▶ [Task prompt]
From the entries, filter out every line that lacks "align" and copy the rest.

=-=-=

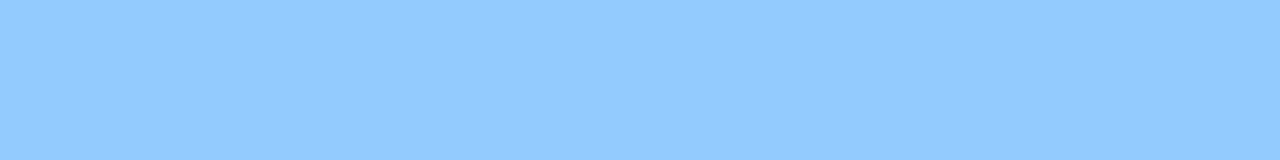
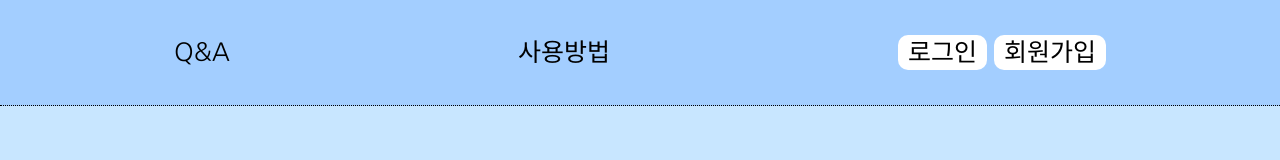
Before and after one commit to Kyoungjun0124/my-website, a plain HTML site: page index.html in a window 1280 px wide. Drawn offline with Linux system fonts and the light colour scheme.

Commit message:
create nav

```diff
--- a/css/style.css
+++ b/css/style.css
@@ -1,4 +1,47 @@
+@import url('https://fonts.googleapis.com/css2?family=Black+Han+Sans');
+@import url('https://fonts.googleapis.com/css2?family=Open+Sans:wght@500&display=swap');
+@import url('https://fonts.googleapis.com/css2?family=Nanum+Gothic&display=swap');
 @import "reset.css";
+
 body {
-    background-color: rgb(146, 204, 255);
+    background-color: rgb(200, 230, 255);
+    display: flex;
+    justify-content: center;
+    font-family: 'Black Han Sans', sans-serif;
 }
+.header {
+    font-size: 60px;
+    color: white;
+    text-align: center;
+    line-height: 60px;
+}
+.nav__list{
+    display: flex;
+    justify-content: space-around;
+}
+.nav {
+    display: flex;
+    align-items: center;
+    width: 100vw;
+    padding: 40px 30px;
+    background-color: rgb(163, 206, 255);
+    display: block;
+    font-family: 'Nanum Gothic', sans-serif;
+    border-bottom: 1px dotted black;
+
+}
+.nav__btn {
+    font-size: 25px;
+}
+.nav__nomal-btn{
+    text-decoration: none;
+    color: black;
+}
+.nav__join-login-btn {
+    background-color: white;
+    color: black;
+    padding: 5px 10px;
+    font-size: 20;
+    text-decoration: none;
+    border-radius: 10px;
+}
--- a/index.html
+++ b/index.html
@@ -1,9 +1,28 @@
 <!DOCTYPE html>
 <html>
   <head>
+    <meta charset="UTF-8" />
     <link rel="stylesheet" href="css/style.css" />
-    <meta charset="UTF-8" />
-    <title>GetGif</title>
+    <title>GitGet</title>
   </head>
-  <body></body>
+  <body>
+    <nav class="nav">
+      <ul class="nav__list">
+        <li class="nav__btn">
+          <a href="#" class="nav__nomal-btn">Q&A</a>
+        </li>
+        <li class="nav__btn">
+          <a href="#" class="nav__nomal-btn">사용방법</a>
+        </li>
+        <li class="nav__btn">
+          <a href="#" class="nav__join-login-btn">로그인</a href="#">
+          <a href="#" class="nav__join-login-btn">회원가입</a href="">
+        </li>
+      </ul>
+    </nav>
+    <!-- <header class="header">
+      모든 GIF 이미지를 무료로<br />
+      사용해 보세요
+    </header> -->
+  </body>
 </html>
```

=-=-=

▶ [Problem solution]
+    text-align: center;
+    align-items: center;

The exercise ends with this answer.